*Exercise*: Tally up the lines below that carry the word "band", answering with the figure alone.

*Provided information*:
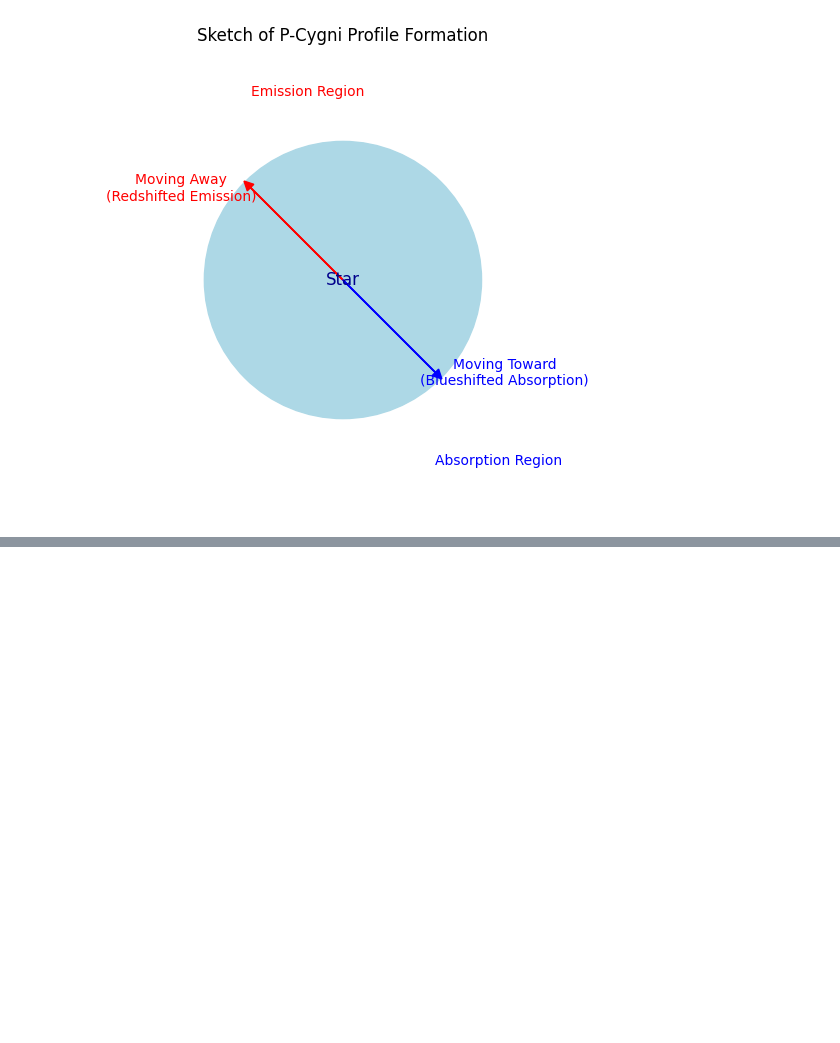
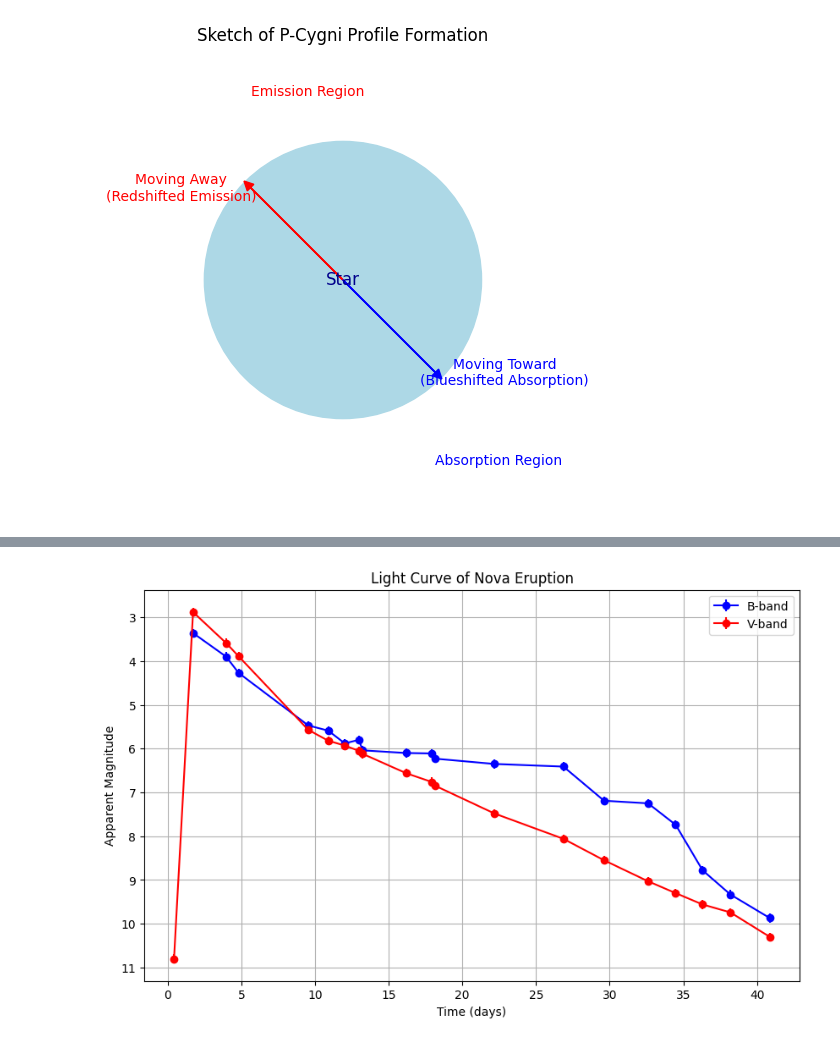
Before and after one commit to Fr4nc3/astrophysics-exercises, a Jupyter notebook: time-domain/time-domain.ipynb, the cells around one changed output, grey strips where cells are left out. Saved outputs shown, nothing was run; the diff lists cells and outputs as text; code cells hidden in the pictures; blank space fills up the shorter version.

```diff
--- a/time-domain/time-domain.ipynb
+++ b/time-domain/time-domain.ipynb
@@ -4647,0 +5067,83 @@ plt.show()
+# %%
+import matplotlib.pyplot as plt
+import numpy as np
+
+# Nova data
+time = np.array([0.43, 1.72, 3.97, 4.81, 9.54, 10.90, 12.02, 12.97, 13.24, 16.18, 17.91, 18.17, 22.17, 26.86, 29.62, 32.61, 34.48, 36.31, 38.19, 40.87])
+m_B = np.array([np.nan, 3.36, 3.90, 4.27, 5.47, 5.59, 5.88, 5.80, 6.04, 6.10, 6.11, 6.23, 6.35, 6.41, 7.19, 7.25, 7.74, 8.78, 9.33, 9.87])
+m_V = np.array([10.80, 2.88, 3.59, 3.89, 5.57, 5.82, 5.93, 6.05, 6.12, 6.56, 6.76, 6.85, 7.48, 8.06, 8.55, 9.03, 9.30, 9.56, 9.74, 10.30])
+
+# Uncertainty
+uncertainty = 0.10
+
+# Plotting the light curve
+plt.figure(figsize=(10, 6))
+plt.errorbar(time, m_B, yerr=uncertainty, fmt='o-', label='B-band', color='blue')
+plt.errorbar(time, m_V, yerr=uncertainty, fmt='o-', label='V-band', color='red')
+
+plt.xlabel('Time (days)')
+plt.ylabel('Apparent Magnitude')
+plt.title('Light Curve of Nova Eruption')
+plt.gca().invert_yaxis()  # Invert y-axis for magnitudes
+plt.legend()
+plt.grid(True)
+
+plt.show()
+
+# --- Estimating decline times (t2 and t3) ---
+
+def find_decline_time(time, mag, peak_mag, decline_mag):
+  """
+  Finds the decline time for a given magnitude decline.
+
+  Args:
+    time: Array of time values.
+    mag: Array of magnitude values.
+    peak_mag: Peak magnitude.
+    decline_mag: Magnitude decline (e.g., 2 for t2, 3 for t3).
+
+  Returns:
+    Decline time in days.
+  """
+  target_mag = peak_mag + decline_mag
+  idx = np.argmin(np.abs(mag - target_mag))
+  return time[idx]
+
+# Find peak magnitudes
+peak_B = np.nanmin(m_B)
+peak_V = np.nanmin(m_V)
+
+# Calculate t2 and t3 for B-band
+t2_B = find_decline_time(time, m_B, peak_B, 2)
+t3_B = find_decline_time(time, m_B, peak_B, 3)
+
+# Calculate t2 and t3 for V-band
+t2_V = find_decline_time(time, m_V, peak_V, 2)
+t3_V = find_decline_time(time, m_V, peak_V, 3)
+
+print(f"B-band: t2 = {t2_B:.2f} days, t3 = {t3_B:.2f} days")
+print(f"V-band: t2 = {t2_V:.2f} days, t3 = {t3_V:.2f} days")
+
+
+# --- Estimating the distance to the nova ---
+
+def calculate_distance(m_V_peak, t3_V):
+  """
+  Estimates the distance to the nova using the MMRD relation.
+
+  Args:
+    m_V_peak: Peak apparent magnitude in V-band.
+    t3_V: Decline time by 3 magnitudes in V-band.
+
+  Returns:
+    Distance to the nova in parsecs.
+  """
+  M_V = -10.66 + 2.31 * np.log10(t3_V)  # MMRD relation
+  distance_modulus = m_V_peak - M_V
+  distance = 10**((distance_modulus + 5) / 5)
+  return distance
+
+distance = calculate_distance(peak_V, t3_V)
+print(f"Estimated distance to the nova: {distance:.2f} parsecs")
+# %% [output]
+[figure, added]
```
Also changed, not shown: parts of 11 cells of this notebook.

*Exercise output*: 8